If you think about the semantic of verbs of possibility, they cover a range of meaning with at one point the (im)possibility being the result of an intrinsic skill of the subject:
I can't drive (because I've never learned how to)
To, at the opposite end, cases where the (im)possibility is wilfully imposed by an outside actor:
I can't drive (because I don't have a permit)
In French, across time and dialects, savoir has been used for the first meaning and pouvoir for the second.
However, there are many cases that fall in the middle of these possibilities: when the (im)possibility is the result of a physical characteristic of the subject:
I can't drive (because my leg is broken)
When the (im)possibility is the result of happenstance, or an accidental exterior cause:
I can't drive(, the streets are flooded)
Or in OP's example, where the impossibility has an ambiguous source: Is it from a lack of skill on the part of the convincer? From the profound stubbornness of the addressee? Is it a unchangeable fact of the universe that a change of mind was impossible?

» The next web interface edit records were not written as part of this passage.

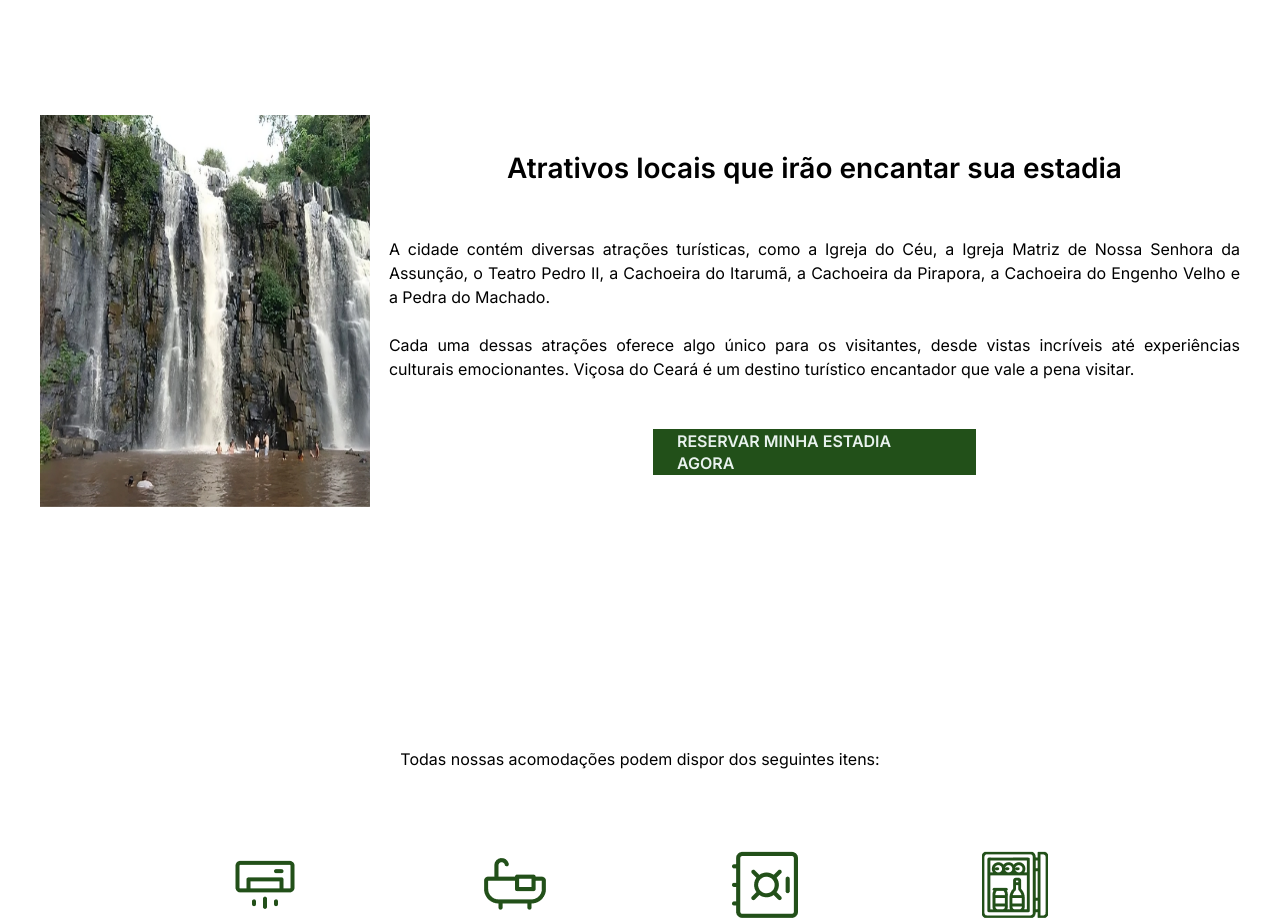
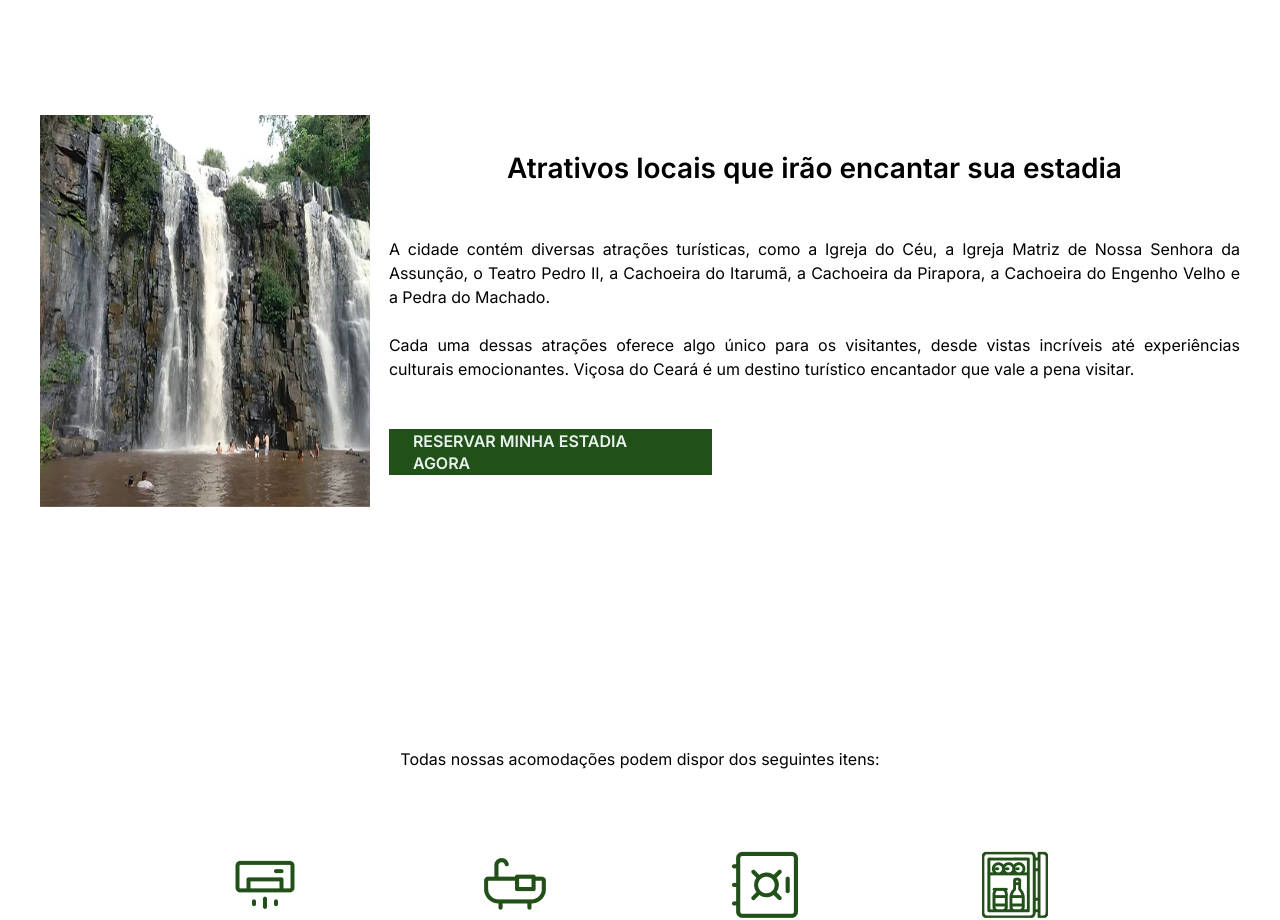
Before and after one commit to GabrielPassos25/PousadaEspacoVerde2.0, a React (Create React App) app: page / in a window 1280 px wide. Shown: the part 780-1700 px from the top of the page. Built offline with nearby package versions, Linux system fonts and the light colour scheme.

Commit message:
fix: ajusta centralidade do botão de atrativos

```diff
--- a/src/components/Atractives/index.tsx
+++ b/src/components/Atractives/index.tsx
@@ -14,7 +14,7 @@ export function Atractives(){
         <Container device={windowSize}>
             <Image src={atractives} device={windowSize}/>
             <ImageSeparator device={windowSize}/>
-            <InfoContainer>
+            <InfoContainer device={windowSize}>
                 <Title device={windowSize}>
                     Atrativos locais que irão encantar sua estadia
                 </Title>
--- a/src/components/Atractives/styles.ts
+++ b/src/components/Atractives/styles.ts
@@ -17,11 +17,11 @@ export const Image = styled.img<{device: string}>`
     `}
 `;
 
-export const InfoContainer = styled.div`
+export const InfoContainer = styled.div<{device: string}>`
     display: flex;
     flex-direction: column;
     padding: 24px 0;
-    align-items: center;
+    ${({device}) => device === 'mobile' && `align-items: center; justify-content: center;`};
 `;
 
 export const Title = styled.div<{device: string}>`
```
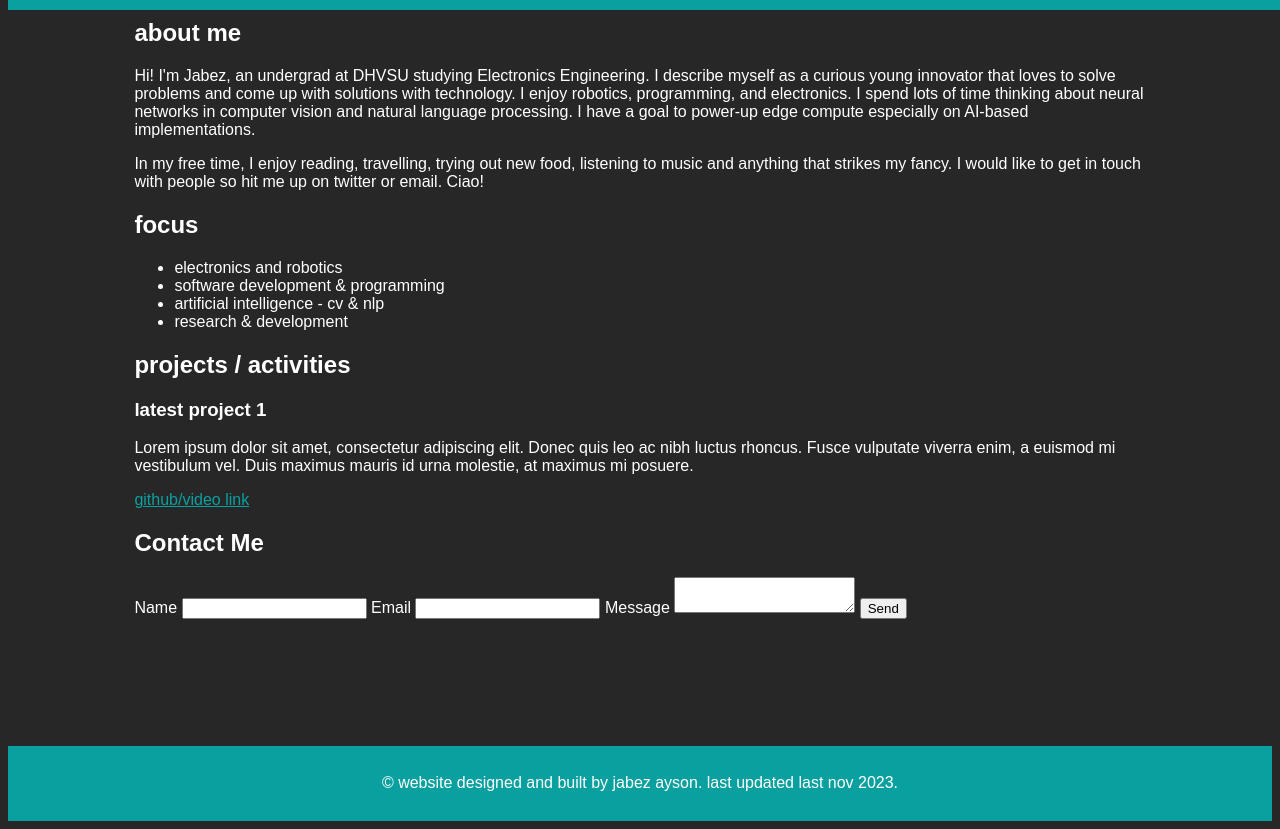
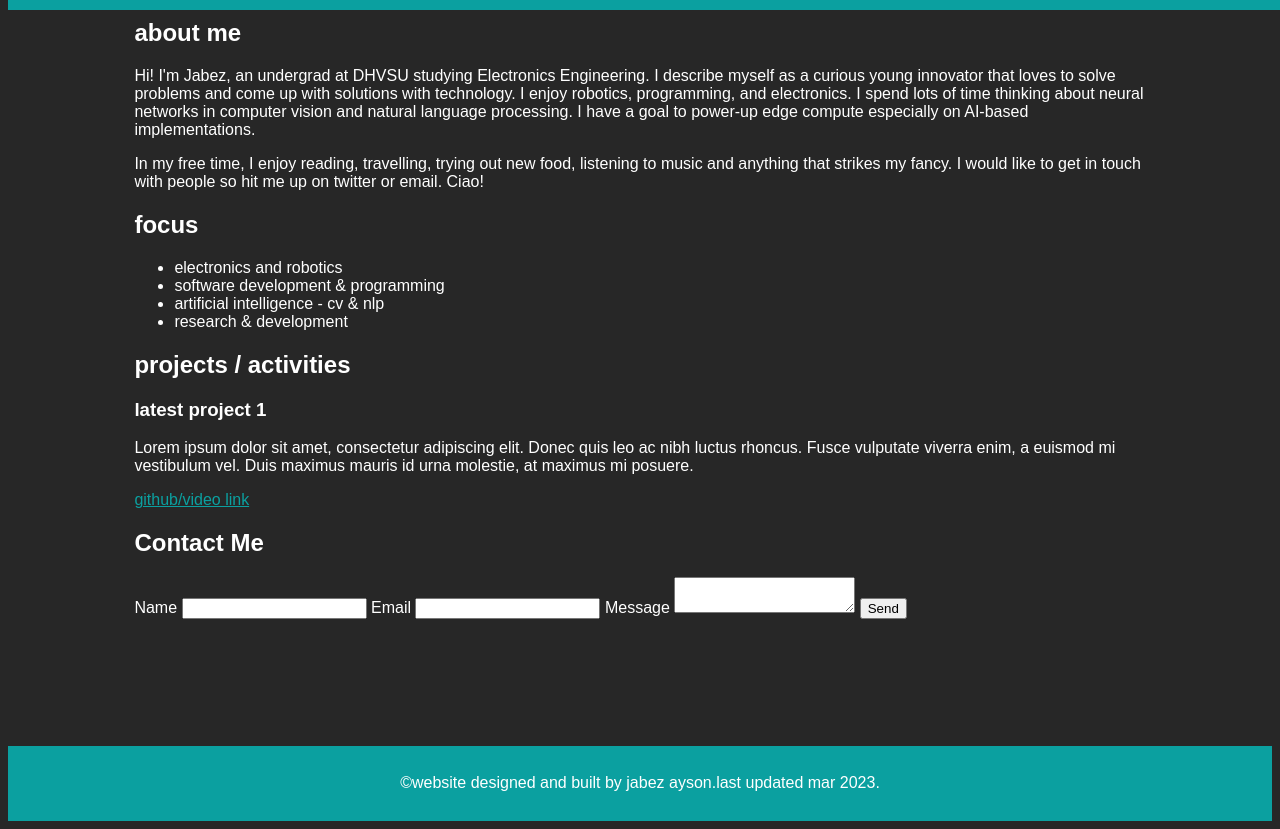
Before and after one commit to jjabb/folio, a plain HTML site: page index.html in a window 1280 px wide. Shown: the part 44-873 px from the top of the page. Drawn offline with Linux system fonts and the light colour scheme.

Commit message:
small thing

```diff
--- a/index.html
+++ b/index.html
@@ -88,7 +88,8 @@
     </main>
 
     <footer>
-      <p>&copy; website designed and built by jabez ayson. last updated last nov 2023.</p>
+      <p>&copy;website designed and built by jabez ayson.</p>
+      <p>last updated mar 2023.</p>
     </footer>
   </body>
 </html>
```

(The semantics of which verb to choose were already explained in qoba's answer)
Historically, French has used both savoir and pouvoir for such ambiguous sentences, with savoir mostly assigning the cause to the (attempted) doer of the action, and pouvoir mostly to outside or impersonal causes.
In the last two centuries, however, the central dialects have extended the usage of pouvoir to all these ambiguous cases. Belgian French did the exact opposite, extending savoir even to asking a service ("Tu saurais faire X" = "Could you please do x"), which is what sounds the weirdest to speakers of other dialects and is unattested in older texts (1). Speakers from the North, near the Belgian border, and from the Midi are more conservative.
Some languages use a single verb to mark those two types of capabilities. Others use several, but may not split the different meaning in exactly the same way as a given dialect of French. The existence of fuzzy cases where both verbs fit can also cause semantic drift. Consider English, which used to oppose can (ability / internal possibility) and may (permission / external possibility), but where can has almost completely taken over may's functions.
Whatever a learner's native language might do, they should expect some blurring between savoir and pouvoir, especially when reading the French classics.
(1) This extension can be explained if you consider savoir as meaning the cause of the possibility is internal to its subject. Whether someone want to do you a service is after all one of their internal characteristics.